Mishaps that have happened to those who visited and disrespected Robert the Doll have prompted the community to compile a set of informal rules that one should observe. This rules are not exhaustive and serve as a general guideline. They include:

  • Always greet Robert and introduce yourself when you are meet him.
  • Do not tap or knock on the glass case that Robert is encased in.
  • Do not make fun of Robert or his stuffed pet dog.
  • Never question Robert’s power or taunt him.
  • Do not critique Robert’s appearance or outfit
  • Do not critique the letters pinned to the wall.
  • Always ask for Robert’s permission before taking a photo of him.
  • Thank Robert when you are leaving the exhibition or the museum.

Can You Look at a Picture of Robert the Doll?

There are no explicit rules on whether you can look at a picture of Robert the Doll without asking for permission or offending in. In fact, it is rather impossible to not look at a picture of Robert if when you are searching for it on the internet.

Nonetheless, users on Twitter have shared their stories of accounts happening to them right after surfing the internet for articles and videos of Robert the Doll. In spite of not being physically present in front of Robert the Doll, his presence and powers have transcended the internet and cursed users who are researching him.

That said, it is generally agreed that one can look at a picture of Robert the Doll without facing any serious consequences. However, it is best if one were to apologize and thank Robert the Doll; it is better to be safe than sorry!

What Happens if You Disrespect Robert the Doll?

Many who have offended Robert the Doll or disobeyed the rules above have had misfortunes or setbacks not long after their visitation to Fort East Martello Museum where Robert is housed in. Some of the minor incidents experienced by visitors include:

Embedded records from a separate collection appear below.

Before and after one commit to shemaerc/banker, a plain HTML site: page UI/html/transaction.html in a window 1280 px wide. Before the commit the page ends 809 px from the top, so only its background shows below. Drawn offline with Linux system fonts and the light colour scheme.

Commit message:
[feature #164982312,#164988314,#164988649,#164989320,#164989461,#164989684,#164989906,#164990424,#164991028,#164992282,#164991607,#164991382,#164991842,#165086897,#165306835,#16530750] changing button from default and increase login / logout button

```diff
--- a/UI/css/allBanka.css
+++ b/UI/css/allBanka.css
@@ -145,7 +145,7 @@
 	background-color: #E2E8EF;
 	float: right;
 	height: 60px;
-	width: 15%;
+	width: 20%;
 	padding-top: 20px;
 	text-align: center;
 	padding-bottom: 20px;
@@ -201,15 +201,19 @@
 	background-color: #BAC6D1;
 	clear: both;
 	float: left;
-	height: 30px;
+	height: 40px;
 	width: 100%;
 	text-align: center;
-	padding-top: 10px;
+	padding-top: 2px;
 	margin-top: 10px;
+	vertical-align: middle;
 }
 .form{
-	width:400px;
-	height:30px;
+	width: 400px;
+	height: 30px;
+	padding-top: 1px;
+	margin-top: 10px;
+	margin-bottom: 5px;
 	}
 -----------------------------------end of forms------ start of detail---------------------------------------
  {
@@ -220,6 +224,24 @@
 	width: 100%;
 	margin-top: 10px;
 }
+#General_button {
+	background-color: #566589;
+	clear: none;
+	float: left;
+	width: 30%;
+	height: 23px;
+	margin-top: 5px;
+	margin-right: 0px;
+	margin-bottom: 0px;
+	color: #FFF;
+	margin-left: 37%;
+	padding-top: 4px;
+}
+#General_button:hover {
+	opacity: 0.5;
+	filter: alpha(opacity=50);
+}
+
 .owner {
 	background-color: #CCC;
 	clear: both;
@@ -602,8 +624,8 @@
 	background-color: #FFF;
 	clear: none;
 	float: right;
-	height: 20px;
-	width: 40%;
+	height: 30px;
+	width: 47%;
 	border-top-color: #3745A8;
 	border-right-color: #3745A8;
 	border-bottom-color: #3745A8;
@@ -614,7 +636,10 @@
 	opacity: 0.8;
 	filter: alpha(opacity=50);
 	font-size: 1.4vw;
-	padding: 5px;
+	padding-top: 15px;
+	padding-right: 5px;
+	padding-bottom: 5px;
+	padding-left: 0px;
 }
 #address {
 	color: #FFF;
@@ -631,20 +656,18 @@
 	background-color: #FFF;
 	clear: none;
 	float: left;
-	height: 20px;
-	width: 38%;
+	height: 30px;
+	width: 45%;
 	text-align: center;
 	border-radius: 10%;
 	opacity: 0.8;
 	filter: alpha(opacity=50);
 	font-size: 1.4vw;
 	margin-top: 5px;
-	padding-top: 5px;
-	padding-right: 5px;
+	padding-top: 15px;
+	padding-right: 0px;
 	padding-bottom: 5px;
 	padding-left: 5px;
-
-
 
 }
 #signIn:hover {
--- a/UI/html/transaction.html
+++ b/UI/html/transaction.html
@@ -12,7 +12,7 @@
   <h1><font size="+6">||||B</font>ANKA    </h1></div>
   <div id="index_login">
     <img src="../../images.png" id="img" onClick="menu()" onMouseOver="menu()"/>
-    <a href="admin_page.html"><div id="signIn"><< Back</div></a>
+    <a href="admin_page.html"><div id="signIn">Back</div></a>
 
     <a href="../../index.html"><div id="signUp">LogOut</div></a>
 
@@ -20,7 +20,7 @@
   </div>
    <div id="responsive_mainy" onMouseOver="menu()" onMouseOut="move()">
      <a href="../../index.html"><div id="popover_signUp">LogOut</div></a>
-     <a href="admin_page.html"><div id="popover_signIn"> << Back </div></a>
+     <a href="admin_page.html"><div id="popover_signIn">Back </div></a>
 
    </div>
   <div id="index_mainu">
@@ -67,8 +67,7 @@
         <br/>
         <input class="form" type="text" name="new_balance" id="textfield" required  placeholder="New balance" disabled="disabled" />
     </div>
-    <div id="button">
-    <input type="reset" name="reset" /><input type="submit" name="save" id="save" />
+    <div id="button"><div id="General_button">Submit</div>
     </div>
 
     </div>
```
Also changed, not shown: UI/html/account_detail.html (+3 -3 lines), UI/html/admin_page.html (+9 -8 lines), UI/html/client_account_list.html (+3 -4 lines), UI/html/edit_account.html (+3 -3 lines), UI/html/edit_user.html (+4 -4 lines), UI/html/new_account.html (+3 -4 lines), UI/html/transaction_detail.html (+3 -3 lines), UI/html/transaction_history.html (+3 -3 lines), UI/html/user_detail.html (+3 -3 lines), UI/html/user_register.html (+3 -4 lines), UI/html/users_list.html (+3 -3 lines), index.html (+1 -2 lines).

  • Cameras that malfunction in the museum, only to work again when they leave the property
  • An unexplainable sense of uneasiness after staring at Robert’s face
  • Slipping and falling at Robert’s exhibition area even though the floor is dry
  • Getting in car accidents right outside the museum, at S. Roosevelt Blvd
  • Job losses, illnesses, relationship breakups, and financial woes, days after visiting the Robert the Doll
Robert the Doll in his glass casing | Image credit: traumadoc247 @ Instagram

While many of this misfortunes can be attributed to ‘general bad luck’, the numerous reports by visitors and timing of it (just after visiting Robert) have led many to believe that it was the nefarious work of the haunted doll..

How To Apologize to Robert the Doll?

If you feel that you have unintentionally disrespected Robert the Doll, it is best that you apologize to Rober to prevent any bad luck from befalling on you. There are many ways to do so, including a formal spoken apology in front of Robert the Doll or a picture of him. However, the most popular and sincere way is to send a handwritten letter to the museum, detailing the date of your ‘offence’ and a short apology to Robert.

One of the letter pinned at Fort East Martello Museum | Image credit: keywestrobert.blogspot.com

For those who are looking to send in an apology letter, you may mail it to Fort East Martello Museum, 3501 South Roosevelt Boulevard, Key West, Florida 33040, or via an email to [email protected] which is managed by staffs of the museum.

The advent of social media in the past decade have also prompted many to take their apologies online. On Twitter, fans and visitors would post their apologies along with #SorryRobert, hoping that their curse would be lifted by Robert.

Leave a Comment

Your email address will not be published.